'Excellent! I can see you've done your homework pretty well! Most of my forgetful students have never even got this far!' Mrs. Picklesworth was cheerful. She decided to push him even further. 'Go on!' she said.

Philly hesitated. He knew the answer was up there in his mind somewhere, but he just could not find it. He took a break to think really hard; his mind was an ocean amidst a heavy storm ... but suddenly, a glimpse of light appeared on the horizon. Philly started to remember now. Everything became clear before his inner eye.

'D' he replied as he lifted his eyes; his face full of newly-gained confidence.

'Oh Philly! You missed out a letter! C is the third letter of the alphabet!'

'Oh right ... I knew that ...' Philly smiled. 'So it's A... B... C... and then it's D?!'

'Very good!' she said. 'You've obviouly got the makings of a book author.'


New Member
As for the title, somebody made the very good point that if my bad guy is a smart bad guy (which he is) then his Latin should be relatively error free.

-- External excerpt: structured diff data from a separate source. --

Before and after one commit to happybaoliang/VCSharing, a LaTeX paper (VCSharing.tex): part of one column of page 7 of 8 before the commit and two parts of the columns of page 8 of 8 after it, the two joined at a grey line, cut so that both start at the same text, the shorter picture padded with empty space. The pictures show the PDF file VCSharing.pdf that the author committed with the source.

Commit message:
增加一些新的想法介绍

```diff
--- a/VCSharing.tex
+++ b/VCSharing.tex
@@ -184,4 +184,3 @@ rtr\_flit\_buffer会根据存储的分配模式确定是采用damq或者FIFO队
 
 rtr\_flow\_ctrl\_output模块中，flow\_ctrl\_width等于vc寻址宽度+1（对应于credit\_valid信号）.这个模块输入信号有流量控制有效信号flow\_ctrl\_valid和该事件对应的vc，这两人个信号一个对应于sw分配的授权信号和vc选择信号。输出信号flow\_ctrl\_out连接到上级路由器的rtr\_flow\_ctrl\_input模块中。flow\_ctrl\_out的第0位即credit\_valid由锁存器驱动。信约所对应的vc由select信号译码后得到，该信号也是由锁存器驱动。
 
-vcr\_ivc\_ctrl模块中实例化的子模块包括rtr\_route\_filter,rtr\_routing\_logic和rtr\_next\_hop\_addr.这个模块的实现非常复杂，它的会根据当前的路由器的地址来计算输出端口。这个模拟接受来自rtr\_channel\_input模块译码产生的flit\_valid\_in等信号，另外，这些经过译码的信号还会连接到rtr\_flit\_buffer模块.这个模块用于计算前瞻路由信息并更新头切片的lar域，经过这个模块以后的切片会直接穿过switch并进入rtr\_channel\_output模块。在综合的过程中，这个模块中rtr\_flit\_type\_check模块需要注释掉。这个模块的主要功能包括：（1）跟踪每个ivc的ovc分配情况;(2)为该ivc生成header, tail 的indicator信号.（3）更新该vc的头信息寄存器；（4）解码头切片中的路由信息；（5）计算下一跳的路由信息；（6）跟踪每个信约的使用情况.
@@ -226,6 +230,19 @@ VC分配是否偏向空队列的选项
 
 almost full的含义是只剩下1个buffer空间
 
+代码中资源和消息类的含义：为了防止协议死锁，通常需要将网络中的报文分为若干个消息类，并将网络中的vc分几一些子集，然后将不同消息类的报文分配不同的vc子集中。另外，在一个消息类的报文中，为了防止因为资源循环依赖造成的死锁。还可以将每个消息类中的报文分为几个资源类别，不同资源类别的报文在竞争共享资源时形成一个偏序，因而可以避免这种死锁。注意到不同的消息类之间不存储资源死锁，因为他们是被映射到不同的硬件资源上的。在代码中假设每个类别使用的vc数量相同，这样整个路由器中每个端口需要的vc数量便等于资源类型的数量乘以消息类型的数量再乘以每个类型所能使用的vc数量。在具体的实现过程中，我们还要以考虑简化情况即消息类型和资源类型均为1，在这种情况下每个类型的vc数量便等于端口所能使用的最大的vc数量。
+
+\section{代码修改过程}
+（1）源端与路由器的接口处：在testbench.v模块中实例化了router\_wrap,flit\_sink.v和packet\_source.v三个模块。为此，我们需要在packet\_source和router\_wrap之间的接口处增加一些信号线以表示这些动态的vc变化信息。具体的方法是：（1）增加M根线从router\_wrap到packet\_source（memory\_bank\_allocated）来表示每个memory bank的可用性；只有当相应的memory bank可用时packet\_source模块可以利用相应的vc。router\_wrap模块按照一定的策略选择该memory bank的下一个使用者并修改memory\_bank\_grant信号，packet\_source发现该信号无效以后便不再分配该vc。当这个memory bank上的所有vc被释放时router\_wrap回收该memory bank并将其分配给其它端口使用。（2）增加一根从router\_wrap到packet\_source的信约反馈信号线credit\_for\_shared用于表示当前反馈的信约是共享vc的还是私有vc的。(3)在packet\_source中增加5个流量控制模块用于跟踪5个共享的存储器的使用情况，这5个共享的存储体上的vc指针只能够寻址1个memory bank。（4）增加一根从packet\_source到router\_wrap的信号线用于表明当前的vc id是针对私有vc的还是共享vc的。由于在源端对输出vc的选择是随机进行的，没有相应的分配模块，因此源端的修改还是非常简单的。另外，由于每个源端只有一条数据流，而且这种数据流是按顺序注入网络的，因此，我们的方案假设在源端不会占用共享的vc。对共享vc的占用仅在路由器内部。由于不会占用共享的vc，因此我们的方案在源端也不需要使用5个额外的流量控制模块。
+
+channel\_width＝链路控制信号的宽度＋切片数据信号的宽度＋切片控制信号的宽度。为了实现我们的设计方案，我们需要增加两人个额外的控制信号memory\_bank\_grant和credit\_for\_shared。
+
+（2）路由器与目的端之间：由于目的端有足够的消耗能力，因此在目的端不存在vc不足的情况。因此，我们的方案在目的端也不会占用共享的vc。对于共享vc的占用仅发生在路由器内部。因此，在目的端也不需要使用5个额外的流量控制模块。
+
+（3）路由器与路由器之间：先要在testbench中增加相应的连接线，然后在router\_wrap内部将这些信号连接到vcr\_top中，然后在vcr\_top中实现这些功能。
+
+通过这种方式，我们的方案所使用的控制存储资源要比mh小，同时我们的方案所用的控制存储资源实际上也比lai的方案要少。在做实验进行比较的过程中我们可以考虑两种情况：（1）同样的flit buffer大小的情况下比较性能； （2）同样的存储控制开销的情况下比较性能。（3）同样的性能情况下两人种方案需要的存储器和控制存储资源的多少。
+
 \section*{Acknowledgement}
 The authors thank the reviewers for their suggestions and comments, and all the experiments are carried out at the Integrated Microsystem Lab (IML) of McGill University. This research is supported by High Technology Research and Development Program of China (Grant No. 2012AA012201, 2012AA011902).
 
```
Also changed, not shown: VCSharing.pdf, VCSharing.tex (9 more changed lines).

So I've gone for the translation which generally received the most approval.

As for my latest effort which has brought the wrath of 'bitmap' down on me, maybe I should explain.

I wanted the Latin translation for 'Born to surf' or maybe 'Born to ride the waves' or, to unpack it even further, maybe even 'My life is devoted to riding the waves' might be more appropriate, given that surfing probably wasn't as popular during Roman times as it is today.

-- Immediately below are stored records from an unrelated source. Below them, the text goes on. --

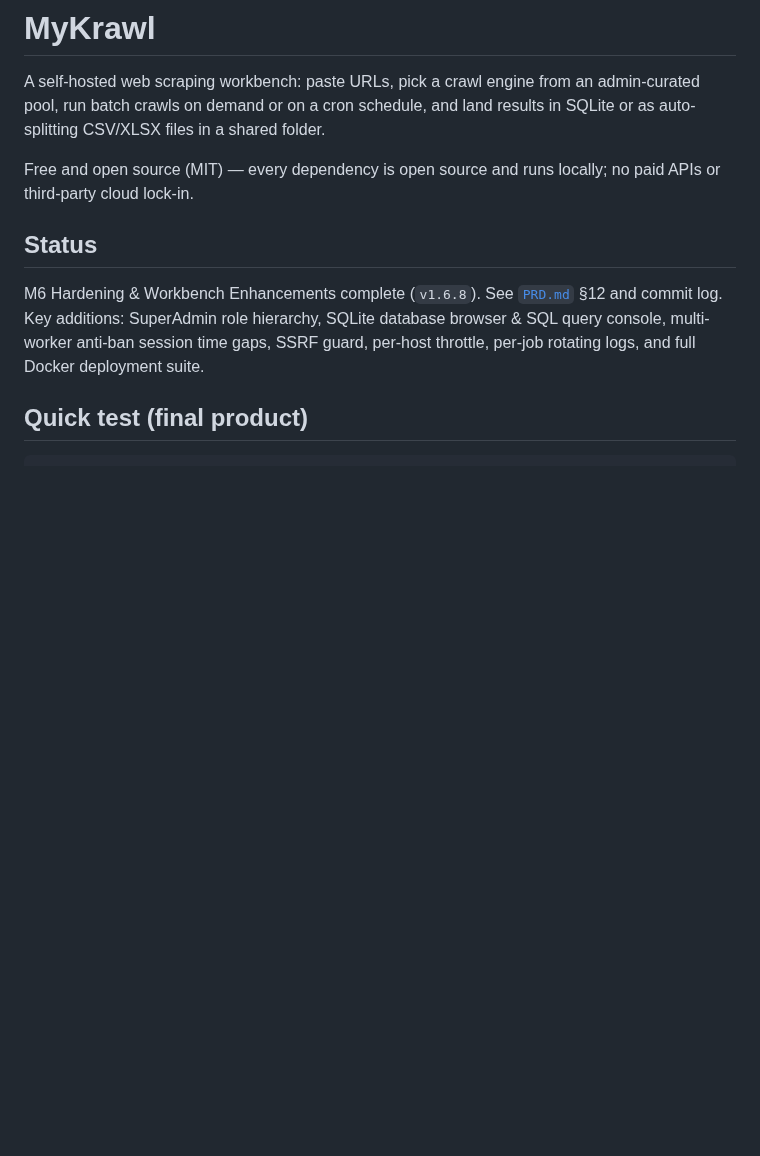
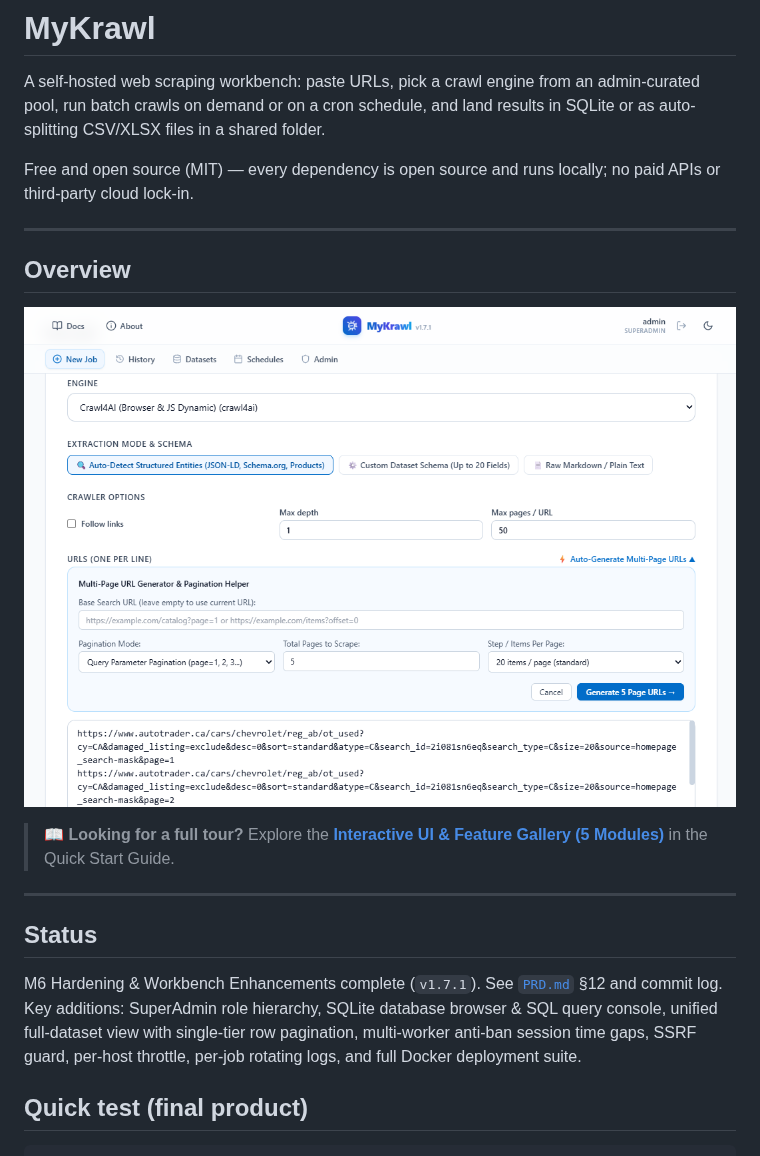
Before and after one commit to marcuz-apl/Krawlyx, a Markdown page: README.md, the part around the change. GitHub-like rendering; pictures changed too: docs/assets/ui-1-newjob.png (added); blank space fills up the shorter version.

Commit message:
v1.7.2-2608318 docs: add UI visual showcase and refine database browser styling

```diff
--- a/README.md
+++ b/README.md
@@ -7,9 +7,19 @@ results in SQLite or as auto-splitting CSV/XLSX files in a shared folder.
 Free and open source (MIT) — every dependency is open source and runs locally;
 no paid APIs or third-party cloud lock-in.
 
+---
+
+## Overview
+
+![MyKrawl Crawl Runner & Anti-Ban Workbench](docs/assets/ui-1-newjob.png)
+
+> 📖 **Looking for a full tour?** Explore the [**Interactive UI & Feature Gallery (5 Modules)**](docs/0008-get-started-quickly.md#7-workbench-visual-tour) in the Quick Start Guide.
+
+---
+
 ## Status
 
-M6 Hardening & Workbench Enhancements complete (`v1.6.8`). See [`PRD.md`](PRD.md) §12 and commit log. Key additions: SuperAdmin role hierarchy, SQLite database browser & SQL query console, multi-worker anti-ban session time gaps, SSRF guard, per-host throttle, per-job rotating logs, and full Docker deployment suite.
+M6 Hardening & Workbench Enhancements complete (`v1.7.1`). See [`PRD.md`](PRD.md) §12 and commit log. Key additions: SuperAdmin role hierarchy, SQLite database browser & SQL query console, unified full-dataset view with single-tier row pagination, multi-worker anti-ban session time gaps, SSRF guard, per-host throttle, per-job rotating logs, and full Docker deployment suite.
 
 ## Quick test (final product)
 
```
Also changed, not shown: docs/0008-get-started-quickly.md (+20 -11 lines), docs/assets/ui-2-history.png (added), docs/assets/ui-3-dataset.png (added), docs/assets/ui-4-admin.png (added), docs/assets/ui-5-docs.png (added), 2 other files.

And then 'Born to skate' which I can see might be very difficult.

thanks, Phil


Civis Illustris
Since you've given us a useful phrase* I'll return the favor :) Arti undis uectandi deditus sum= I'm devoted to riding upon the waves. Capitalised, the u's become V's
*Cauete Bitmap animosum! Ipse dixit


New Member
Thank you, that will do very nicely!

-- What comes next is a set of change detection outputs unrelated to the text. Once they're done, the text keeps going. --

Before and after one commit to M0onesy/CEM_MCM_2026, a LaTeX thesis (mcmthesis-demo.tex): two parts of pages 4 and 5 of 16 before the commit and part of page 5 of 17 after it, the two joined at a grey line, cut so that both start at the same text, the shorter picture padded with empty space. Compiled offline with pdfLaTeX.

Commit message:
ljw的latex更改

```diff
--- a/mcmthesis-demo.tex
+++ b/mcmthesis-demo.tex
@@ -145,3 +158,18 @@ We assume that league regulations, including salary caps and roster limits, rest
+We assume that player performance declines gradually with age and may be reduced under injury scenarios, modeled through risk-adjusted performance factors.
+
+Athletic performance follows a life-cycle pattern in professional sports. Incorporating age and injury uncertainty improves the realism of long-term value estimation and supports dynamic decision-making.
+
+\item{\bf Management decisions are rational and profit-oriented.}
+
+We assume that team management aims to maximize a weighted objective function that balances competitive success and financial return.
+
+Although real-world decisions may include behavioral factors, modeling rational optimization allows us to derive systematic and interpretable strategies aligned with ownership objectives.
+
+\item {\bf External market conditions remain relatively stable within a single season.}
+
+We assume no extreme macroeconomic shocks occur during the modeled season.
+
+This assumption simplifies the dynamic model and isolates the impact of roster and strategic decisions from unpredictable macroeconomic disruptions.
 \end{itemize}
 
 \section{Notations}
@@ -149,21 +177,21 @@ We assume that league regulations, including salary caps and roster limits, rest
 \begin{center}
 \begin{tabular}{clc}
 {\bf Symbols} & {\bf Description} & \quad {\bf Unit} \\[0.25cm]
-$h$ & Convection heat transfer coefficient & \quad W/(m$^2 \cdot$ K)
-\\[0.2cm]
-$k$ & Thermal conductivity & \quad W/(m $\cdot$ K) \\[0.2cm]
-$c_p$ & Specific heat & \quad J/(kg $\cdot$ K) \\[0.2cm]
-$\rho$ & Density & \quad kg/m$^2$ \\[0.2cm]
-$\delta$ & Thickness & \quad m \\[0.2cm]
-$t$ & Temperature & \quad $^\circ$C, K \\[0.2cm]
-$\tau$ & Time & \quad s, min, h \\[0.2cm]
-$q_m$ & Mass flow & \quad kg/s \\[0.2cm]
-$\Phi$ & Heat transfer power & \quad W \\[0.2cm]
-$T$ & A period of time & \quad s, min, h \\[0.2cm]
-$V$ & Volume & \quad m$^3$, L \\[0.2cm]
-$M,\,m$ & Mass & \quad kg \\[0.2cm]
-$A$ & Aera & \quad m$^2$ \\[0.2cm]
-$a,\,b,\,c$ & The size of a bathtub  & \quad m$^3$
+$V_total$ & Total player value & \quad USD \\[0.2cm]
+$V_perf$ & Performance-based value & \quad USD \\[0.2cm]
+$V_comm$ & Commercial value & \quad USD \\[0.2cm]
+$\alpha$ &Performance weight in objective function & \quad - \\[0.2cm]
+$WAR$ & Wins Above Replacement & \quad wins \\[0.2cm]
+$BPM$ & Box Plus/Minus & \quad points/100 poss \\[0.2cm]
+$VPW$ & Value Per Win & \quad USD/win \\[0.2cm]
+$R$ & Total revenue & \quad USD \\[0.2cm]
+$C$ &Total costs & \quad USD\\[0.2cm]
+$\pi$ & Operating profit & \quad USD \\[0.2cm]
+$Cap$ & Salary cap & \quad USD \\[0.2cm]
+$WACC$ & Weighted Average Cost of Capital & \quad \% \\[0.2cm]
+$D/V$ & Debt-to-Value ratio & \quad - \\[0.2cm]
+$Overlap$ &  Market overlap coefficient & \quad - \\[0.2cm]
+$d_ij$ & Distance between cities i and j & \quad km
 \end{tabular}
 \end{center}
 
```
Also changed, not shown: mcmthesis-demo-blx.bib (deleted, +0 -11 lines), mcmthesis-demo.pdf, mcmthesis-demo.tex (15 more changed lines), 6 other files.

I'll lose the ''born to skate' reference as I see that this is indeed 'ridiculous' (thank you bitmap) in the context of ancient Rome.

I have another phrase which I would love to get translated:

'Let the dolphins swim free'

thanks in advance, Phillip


Staff member
Ah, that should be an easy one: liberi nent delphini. The words can be arranged in any order, but I like that order in particular, since it puts the primary emphasis on "free", and secondary on "dolphins".

Edit: Fixed


New Member
Wow! That's really really beautiful. You never know, you might see on a Greenpeace T-shirt one day. Thanks.

On further reflection I would like to retain the 'Born to Skate' reference. So maybe something like 'My life is devoted to riding (or travelling) the roads'.

Again, many thanks for all your hard work. And, of course, i will be crediting this excellent forum when the books are published in 2013.



Staff member
Romance words for skate:

Spanish: el pati'n/patinar
French: le patin/patiner
Italian: il pattino/pattinare
Portuguese: patim (m)/?
Romanian: ?/?

Manus Correctrix

All of those words are from the French patin, a diminutive of patte (‘animal leg, paw’), of non-Latin origin.

That might be a good source for a neologism if necessary, but I urge against it here. Make this professor use real Latin.


Staff member
Although not as good of a source as Bitmap or Cursor Nictans, none other than William Whitaker's WORDS has patino, -are, -avi, -atus as "skate (v.)" - NeoLatin, uncommon. The SOURCE_TYPE for this word is Calepinus Novus, modern Latin, by Guy Licoppe.

patina, -ae, f. also means "dish." - uncommon, SOURCE_TYPE = Cassell's Latin Dictionary.

patina made it into English as "green film on bronze."


Staff member
Presumably the Romans must have come into contact with people ice skating. Certainly, there is evidence of people skating in the mediaeval period. It seems odd that there is only a neo-latin word for it.


Staff member
Scrabulista, beware the wrath to come... from Imprecator.

I'd imagine that they probably had some word for ice-skating, but it was lost over the ages.

Here's my best shot at "born to skate" without inventing words:

natus ut rotis caligaribus vectus essem

Someone will probably either improve on this or ignore it completely as thay construct their own versions.